The work, like most of Piston's symphonies, is in three movements:

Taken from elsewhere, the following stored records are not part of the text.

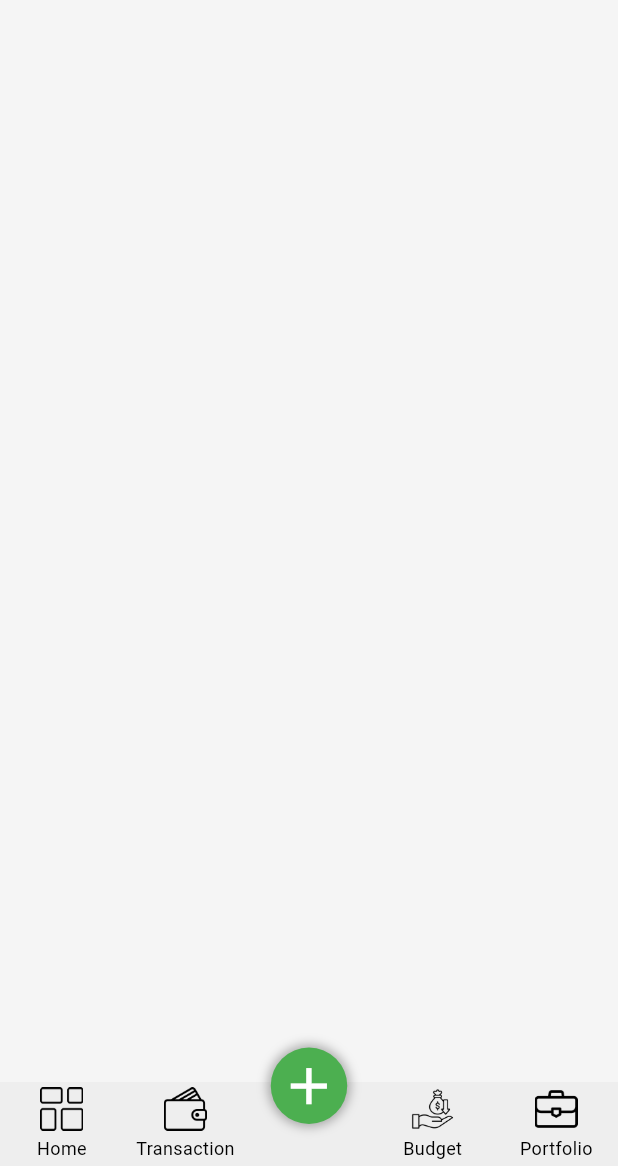
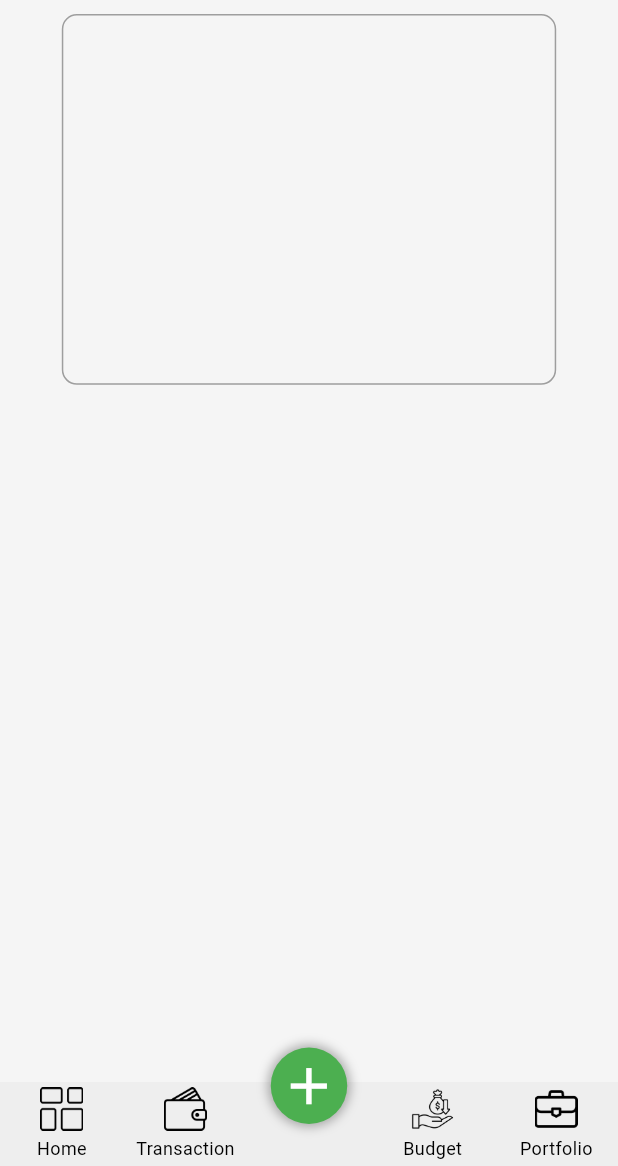
Before and after one commit to ArslanXXQazi/Finance-Tracker, a Flutter app: the screen it shows after launch, item 5 of the bottom bar chosen, on a phone screen of 412 x 824 dp, the part 70-1236 px from its top. Run offline on Flutter 3.47's test engine with Material 3 defaults, Android fonts, the phone set to English and light mode, and no system bars; drawn by our look-alikes of persistent_bottom_nav_bar; our stand-ins replace fl_chart, flutter_animate.

Commit message:
Update portfolio_nav_view.dart

```diff
--- a/finance_tracker/lib/src/views/nav_bar_view/portfolio_nav_view/portfolio_nav_view.dart
+++ b/finance_tracker/lib/src/views/nav_bar_view/portfolio_nav_view/portfolio_nav_view.dart
@@ -29,11 +29,14 @@ class PortfolioNavView extends StatelessWidget {
         ],
       ),
       body: Column(children: [
-        Container(
-          height: height*3,
-          width: width*.8,
-          decoration: BoxDecoration(
-
+        Center(
+          child: Container(
+            height: height*.3,
+            width: width*.8,
+            decoration: BoxDecoration(
+              borderRadius: BorderRadius.circular(10),
+              border: Border.all(color: Colors.grey),
+            ),
           ),
         )
       ],)
```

As with the much later Symphony No. 8, twelve-tone technique is incorporated into a broader palette of compositional elements. The first movement begins with a rare example, for Piston, of an ostinato, presented in the pizzicato basses. This ostinato consists of nine of the twelve chromatic notes, and the remaining three are found in the theme played above it. The mood is somber and poignant. Despite the chromatic saturation, this movement (as well as the finale) is in the tonality of C. This slow introduction is followed by a vigorous sonata-allegro movement with a main theme based on the ostinato figure. The ostinato also returns at the end of the movement, and its chromatic nature helps make a transition to the tritone-related key of F-sharp for the second movement, whose thematic material is also derived from the ostinato. The finale is in rondo form, with the main theme once again taken from the beginning of that ostinato, only in inversion (Carter 1946, 364-65).